Presented by Independent Theatre
Reviewed 15th November 2019
First performed in London in 1902 almost a decade after it was first written, George Bernard Shaw’s Mrs Warren’s Profession is back in theatre, this time presented by South Australia’s very own Independent Theatre. The delay in the 19th century was a result of government censorship on the subject matter, which is that of brothels and prostitution; in fact it was not licensed for the public until 1925. Is this what the play is really all about?
On the surface, the play is the story of how Cambridge educated Vivie Warren discovers the source of her mother’s wealth and of how repulsed she is by the fact that her mother’s financial independence wasn’t from the noblest of professions.
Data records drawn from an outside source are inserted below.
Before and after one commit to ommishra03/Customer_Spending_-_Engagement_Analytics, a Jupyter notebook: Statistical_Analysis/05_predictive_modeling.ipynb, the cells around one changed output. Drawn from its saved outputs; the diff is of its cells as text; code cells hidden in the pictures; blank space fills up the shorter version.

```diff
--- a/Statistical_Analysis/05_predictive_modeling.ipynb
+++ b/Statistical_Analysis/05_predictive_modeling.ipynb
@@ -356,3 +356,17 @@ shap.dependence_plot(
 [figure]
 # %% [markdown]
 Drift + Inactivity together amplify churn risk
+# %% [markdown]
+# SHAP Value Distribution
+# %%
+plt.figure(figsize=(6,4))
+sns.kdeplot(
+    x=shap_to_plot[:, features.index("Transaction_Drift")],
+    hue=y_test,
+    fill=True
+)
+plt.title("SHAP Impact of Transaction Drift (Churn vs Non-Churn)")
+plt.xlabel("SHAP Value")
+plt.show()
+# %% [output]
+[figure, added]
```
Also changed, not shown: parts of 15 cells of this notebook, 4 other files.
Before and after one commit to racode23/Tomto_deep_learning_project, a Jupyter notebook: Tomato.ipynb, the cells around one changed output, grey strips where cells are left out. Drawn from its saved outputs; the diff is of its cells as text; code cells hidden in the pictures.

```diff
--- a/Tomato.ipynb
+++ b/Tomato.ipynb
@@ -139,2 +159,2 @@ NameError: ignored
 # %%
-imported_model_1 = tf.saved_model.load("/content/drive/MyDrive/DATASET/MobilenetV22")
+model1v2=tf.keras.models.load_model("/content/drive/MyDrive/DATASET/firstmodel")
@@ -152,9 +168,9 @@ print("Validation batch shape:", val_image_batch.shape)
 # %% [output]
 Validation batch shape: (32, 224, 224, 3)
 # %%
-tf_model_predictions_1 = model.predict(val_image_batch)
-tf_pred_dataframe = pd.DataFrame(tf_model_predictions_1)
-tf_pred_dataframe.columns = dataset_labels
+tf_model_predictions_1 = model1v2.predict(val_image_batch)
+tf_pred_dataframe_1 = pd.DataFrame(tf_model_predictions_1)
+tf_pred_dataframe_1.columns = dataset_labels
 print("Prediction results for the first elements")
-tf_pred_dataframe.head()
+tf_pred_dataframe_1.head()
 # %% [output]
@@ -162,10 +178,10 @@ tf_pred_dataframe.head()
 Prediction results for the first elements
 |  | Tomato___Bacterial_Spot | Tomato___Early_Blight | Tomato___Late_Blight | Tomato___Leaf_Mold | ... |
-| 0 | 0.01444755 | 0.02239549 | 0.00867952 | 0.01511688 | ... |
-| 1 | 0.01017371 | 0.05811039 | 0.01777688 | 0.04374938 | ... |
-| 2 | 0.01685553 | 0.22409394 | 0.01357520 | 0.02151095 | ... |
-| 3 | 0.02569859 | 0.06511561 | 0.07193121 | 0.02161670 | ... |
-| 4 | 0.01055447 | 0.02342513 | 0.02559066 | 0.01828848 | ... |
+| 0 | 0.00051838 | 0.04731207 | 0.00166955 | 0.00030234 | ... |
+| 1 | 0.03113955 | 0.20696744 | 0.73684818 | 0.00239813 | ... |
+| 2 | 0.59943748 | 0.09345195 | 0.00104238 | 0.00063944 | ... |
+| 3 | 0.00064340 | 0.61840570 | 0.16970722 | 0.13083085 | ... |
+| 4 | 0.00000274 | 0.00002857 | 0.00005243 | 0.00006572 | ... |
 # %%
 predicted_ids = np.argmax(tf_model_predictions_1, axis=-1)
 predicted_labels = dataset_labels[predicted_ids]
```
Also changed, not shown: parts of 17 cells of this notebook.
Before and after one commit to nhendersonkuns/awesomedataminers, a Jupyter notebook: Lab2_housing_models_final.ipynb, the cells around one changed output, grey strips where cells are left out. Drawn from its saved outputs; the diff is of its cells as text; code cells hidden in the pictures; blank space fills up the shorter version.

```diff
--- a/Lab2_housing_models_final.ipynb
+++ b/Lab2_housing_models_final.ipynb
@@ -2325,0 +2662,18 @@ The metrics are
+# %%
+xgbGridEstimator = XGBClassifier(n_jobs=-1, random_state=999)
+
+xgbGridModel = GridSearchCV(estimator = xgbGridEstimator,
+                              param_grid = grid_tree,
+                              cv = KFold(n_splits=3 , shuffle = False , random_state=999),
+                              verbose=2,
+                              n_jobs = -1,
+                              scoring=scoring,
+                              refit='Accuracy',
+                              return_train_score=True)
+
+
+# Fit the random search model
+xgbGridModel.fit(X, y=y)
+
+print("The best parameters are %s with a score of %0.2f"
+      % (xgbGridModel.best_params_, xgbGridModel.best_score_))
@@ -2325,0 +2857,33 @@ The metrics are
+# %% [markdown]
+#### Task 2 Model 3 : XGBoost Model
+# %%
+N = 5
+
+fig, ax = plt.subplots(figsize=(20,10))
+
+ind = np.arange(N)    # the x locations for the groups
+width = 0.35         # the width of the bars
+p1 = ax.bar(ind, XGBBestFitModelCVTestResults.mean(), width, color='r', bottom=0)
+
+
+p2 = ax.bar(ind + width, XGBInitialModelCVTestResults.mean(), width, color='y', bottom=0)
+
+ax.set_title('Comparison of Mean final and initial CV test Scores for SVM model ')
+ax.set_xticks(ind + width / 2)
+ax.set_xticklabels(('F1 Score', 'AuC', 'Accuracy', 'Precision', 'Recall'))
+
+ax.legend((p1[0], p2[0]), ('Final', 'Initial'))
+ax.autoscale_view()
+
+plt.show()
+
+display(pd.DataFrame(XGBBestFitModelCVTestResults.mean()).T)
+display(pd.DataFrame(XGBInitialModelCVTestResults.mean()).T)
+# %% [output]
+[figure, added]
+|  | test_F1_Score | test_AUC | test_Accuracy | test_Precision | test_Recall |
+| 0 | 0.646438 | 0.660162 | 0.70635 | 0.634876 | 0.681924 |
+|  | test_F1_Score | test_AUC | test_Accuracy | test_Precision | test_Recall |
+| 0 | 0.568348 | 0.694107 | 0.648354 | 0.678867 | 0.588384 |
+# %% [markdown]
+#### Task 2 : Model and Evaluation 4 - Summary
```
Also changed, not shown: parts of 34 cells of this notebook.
Although Vivie is clearly booksmart, having graduated with Honours from Cambridge and soon to be starting work as an actuary, Vivie is not quite as wordly as her mother.
Although at first it takes quite some time for Vivie to understand why her mother chose the path to wealth that she did – which was working her way up from being a prostitute to being a madam – does this recognition and acceptance last?
Long time stage performer Eloise Quinn-Valentine is perfect as Vivie with her lively facial expressions and demeanour, and John Rosen as the artistic, innocent Mr Praed also noteable. The remaining cast – Vivie’s admirer Frank Gardner by Patrick Marlin, John Oster as Sir George Crofts, co-designer of the set David Roach as Reverend Samuel Garner and Pam O’Grady as Mrs Kitty Warren were all finely attired and very enjoyable to watch*.
As with many of Shaw’s plays, his political, social and spiritual ideologies are undeniable as the underlying matters in this play are financial independence and equality for women, undervalued women, educated women and, society’s judgement. The themes raised are still ongoing today, over a century later.
The play demonstrates this relevance over a course of hilariously witty arguments characteristic of Shaw’s plays. Mrs Warren’s Profession is not just about Mrs Kitty Warren rising from nothing to being presently, a businesswoman overseeing multiple brothels.
“I declare that the real secret of the cynicism and inhumanity of which shallower critics accuse me is the unexpectedness with which my characters behave like human beings, instead of conforming to the romantic logic of the stage” (George Bernard Shaw). If you know of Shaw’s work you will enjoy this play, if not, this quote says it all.
Reviewed by Rebecca Wu
*It was a bit distracting having the play read with book in hand by Pam however she still does a fine job of expressing the emotions and Independent Theatre has acknowledged in their programme guide that they are indebted to her for filling in for a role at last minute’s notice, with no preparation.
Venue: Goodwood Theatre; 166a Goodwood Road, Goodwood
Season: 15th November 2019 – 23rd November 2019
Duration: 2 hours 15 minutes